Schönberg did attribute him with remarkable productivity. In the estate of Emil Seiler were conserved two sonatas and a four movement suite. The „3 Bratschenstücke“, which do not have a title in the manuscript, strangely came to light in the estate of Isolde von Geyer, widow of the painter Hans von Geyer zu Lauf, where they were identified as Hannenheim’s works by Prof. Holtmeier. Two expert testimonies of the „Amt Rosenberg“ regarding the first sonata and the suite did survive. This surveillance office propagated the cultural policy of the Nazi regime. The first report dated February 3, 1936, characterizes Hannenheim as „a musician with remarkable counterpoint skills but considerable intellectualizing characteristics, who develops performing energies through an overbred harmonic.
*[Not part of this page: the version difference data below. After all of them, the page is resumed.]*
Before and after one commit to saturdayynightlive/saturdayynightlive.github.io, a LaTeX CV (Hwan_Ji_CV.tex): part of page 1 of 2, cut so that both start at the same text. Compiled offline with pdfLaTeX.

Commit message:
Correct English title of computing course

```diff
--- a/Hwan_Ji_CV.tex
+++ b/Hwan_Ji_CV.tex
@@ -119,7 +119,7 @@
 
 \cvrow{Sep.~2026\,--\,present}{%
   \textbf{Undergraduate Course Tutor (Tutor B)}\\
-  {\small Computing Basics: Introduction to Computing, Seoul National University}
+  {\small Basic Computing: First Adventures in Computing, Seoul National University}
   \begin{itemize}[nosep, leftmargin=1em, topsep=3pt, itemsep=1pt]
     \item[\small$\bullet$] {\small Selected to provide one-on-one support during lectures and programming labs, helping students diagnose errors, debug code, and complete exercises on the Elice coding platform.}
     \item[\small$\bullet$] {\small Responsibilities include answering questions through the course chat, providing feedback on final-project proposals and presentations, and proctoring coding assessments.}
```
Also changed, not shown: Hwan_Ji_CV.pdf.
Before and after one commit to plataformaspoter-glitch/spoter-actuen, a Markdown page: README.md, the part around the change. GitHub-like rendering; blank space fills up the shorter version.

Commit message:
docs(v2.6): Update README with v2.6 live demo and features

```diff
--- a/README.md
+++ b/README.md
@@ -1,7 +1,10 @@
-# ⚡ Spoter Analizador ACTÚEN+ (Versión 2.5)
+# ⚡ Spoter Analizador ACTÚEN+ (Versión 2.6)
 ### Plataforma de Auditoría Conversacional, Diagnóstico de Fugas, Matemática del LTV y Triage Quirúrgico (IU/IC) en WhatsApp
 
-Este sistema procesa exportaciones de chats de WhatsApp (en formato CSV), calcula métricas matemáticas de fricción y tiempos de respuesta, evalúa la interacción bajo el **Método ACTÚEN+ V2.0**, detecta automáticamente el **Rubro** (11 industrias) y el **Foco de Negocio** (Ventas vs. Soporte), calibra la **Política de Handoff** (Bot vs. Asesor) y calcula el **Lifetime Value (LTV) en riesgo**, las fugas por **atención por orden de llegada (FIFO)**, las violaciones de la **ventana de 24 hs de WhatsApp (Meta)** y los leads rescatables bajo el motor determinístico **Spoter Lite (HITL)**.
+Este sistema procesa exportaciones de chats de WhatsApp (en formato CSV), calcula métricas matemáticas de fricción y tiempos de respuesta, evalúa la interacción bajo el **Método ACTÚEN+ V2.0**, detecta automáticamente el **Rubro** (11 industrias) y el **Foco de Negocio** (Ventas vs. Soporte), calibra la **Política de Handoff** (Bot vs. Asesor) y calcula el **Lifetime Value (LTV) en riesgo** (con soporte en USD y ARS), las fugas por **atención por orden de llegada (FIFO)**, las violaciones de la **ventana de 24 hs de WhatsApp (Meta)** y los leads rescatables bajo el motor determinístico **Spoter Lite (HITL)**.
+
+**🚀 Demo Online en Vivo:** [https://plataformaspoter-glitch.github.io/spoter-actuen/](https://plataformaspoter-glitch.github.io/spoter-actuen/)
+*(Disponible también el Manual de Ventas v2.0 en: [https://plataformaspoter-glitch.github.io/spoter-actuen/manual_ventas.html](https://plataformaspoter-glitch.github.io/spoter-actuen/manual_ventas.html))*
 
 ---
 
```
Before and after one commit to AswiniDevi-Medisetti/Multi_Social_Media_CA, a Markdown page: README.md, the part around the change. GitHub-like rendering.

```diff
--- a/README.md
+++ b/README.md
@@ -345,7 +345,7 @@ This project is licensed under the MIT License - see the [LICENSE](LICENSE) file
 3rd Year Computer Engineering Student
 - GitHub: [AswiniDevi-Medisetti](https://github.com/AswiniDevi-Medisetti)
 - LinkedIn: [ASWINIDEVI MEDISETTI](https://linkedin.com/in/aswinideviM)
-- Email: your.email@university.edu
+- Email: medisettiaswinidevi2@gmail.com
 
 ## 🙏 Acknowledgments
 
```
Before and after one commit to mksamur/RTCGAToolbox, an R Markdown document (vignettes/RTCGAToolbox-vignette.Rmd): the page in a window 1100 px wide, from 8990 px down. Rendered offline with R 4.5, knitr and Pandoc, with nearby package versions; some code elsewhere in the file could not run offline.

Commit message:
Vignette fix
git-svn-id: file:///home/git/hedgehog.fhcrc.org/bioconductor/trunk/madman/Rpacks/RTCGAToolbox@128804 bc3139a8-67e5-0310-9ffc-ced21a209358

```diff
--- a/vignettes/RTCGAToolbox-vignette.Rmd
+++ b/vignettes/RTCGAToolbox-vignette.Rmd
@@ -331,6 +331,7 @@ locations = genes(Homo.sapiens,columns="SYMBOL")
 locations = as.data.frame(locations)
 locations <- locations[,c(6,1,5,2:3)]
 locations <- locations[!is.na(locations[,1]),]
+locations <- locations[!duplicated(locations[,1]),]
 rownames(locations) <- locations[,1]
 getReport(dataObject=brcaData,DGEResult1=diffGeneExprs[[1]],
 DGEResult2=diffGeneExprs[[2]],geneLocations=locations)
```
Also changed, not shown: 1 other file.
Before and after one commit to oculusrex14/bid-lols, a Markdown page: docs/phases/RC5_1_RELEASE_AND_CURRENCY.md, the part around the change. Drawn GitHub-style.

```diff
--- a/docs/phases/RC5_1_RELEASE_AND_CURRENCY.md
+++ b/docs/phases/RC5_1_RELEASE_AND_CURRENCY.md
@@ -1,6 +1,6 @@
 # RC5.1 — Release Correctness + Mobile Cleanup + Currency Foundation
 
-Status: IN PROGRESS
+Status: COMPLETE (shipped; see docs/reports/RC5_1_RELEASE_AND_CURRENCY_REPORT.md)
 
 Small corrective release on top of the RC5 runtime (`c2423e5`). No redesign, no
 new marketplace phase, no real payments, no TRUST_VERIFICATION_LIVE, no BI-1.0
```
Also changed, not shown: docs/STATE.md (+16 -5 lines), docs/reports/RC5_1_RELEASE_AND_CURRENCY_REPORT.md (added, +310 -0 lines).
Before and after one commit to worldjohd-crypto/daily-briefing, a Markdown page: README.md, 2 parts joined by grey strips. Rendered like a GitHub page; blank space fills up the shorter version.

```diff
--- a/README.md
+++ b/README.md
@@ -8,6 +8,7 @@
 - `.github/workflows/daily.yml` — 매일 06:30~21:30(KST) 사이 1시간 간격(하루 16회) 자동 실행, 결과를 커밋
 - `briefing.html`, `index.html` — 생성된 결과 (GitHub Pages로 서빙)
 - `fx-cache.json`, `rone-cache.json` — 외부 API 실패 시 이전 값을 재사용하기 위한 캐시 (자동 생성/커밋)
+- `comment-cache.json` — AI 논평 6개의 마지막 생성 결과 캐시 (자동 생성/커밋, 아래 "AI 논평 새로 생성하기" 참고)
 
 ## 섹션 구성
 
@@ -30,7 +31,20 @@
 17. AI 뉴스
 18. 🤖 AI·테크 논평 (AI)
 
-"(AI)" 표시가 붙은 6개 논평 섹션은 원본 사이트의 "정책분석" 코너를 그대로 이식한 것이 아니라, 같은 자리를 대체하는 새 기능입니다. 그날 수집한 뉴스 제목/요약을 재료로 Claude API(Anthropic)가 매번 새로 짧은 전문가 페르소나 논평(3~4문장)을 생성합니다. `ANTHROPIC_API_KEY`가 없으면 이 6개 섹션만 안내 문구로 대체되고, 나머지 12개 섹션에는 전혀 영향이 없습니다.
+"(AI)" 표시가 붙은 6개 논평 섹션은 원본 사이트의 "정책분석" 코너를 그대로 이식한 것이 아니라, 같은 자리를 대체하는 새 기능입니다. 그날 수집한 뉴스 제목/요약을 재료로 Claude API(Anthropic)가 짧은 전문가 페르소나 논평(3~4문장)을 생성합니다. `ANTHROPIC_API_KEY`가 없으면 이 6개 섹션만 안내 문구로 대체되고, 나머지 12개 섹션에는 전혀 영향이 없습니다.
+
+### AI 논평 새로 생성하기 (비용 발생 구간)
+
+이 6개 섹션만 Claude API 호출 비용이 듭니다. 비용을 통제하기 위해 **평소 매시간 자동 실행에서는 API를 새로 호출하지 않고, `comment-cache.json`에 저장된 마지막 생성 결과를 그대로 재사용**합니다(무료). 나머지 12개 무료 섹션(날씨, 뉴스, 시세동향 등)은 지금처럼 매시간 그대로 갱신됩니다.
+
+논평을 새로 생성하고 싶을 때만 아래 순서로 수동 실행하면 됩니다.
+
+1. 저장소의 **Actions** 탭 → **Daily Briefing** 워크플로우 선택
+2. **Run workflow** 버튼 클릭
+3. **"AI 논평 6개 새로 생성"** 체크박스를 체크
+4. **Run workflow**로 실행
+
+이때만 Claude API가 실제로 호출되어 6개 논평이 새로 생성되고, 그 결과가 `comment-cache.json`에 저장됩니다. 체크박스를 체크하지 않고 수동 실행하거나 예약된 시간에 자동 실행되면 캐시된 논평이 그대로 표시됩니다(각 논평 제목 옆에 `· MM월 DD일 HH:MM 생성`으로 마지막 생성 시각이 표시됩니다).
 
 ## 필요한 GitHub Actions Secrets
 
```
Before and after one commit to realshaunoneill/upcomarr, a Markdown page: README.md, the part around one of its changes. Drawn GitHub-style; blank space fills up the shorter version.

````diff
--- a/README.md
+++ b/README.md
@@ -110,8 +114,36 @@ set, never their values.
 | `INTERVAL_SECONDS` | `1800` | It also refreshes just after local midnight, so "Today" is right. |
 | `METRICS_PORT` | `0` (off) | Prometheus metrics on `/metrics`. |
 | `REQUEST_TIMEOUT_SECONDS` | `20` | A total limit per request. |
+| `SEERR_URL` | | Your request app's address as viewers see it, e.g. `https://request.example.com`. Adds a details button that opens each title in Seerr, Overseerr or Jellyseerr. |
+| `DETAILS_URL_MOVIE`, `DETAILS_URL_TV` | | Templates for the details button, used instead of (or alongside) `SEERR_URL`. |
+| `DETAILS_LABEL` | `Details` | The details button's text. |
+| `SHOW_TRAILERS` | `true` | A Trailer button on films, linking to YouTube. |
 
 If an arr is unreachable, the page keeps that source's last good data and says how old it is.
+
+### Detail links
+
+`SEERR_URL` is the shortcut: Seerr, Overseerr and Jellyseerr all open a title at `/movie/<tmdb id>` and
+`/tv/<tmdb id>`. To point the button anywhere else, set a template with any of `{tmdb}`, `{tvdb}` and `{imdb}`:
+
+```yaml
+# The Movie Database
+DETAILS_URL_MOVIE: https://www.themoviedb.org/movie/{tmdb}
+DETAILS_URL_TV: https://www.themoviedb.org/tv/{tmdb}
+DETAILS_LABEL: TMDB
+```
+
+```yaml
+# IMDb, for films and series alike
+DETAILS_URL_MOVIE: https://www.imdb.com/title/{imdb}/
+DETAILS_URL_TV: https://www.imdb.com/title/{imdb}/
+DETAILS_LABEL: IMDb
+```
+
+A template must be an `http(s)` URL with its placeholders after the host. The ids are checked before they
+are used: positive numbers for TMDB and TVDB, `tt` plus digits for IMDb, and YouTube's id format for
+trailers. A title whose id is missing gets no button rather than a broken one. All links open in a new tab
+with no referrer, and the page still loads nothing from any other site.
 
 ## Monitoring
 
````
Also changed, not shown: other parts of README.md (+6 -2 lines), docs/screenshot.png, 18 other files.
The talent is obvious.“ The „Bratschenstücke are too ramified in their lines and stay too academic to give the impression of a lively expression of true contemporary musical emotion“. At least the standard reproach of „decadent cultural bolshevism” was missing. The second report stays to the point: „it is constructive music which individualizes each tone and refuses any functional interference.“ Only themes and rhythms act as coherent powers. 1. Construction and ‘thematics’: Hannenheim did sometimes compose in a strict dodecaphonic style (12-tone), but in the viola works he developed the principle of composing with a tone row in an original way. He leads not from an „only“ dodecaphonic tone row but from a melody treated like a tone row. In the first movement of the Viola Sonata the row has 54 tones, in the first movement of the suite 30. Hannenheim replaces the „abstract row“ by a long, shaped „theme“ which, when being repeated, changes only rhythmically and stabilizes the structure of the movement like a cantus firmus. 2. Rhythm: Hannenheim loves concise, often dancing rhythms, meters who change in pairs like 2/4 3/4, 4/4 3/4, which could easily be united as 5/4 or 7/4. It is not clear if he was inspired rather by Romanian folk music or Bartok’s rhythms. In any case, his music owes its vitality mostly to its lively rhythms. 3. Harmony: Hannenheim composes tonally very unconventionally. His spectrum goes from sharp atonal dissonances and massive six-tone chords in the first Viola Sonata to C-major sound surface in the second sonata, where in all three movements his principle is to confront a C-major chord with an F sharp major chord (the augmented fourth) in order to create an opposite pole. Normally a strict dodecaphonist shies away from any chord, but Hannenheim enthusiastically takes conventional chords in the ‘heiter und ironisch’ of the ‘3 Bratschenstücke’, where he begins in E major and A major. In spite of any constructivism, he preserves his natural sense of harmony. Hannenheim has a similar background in folk music as Bela Bartok. He was a prize student of Arnold Schönberg and, it is said, the only one capable of unabashedly contradicting his master. This connection between grounded musicality and authentically constructive thinking is rather uncommon. One should remember the name Hannenheim.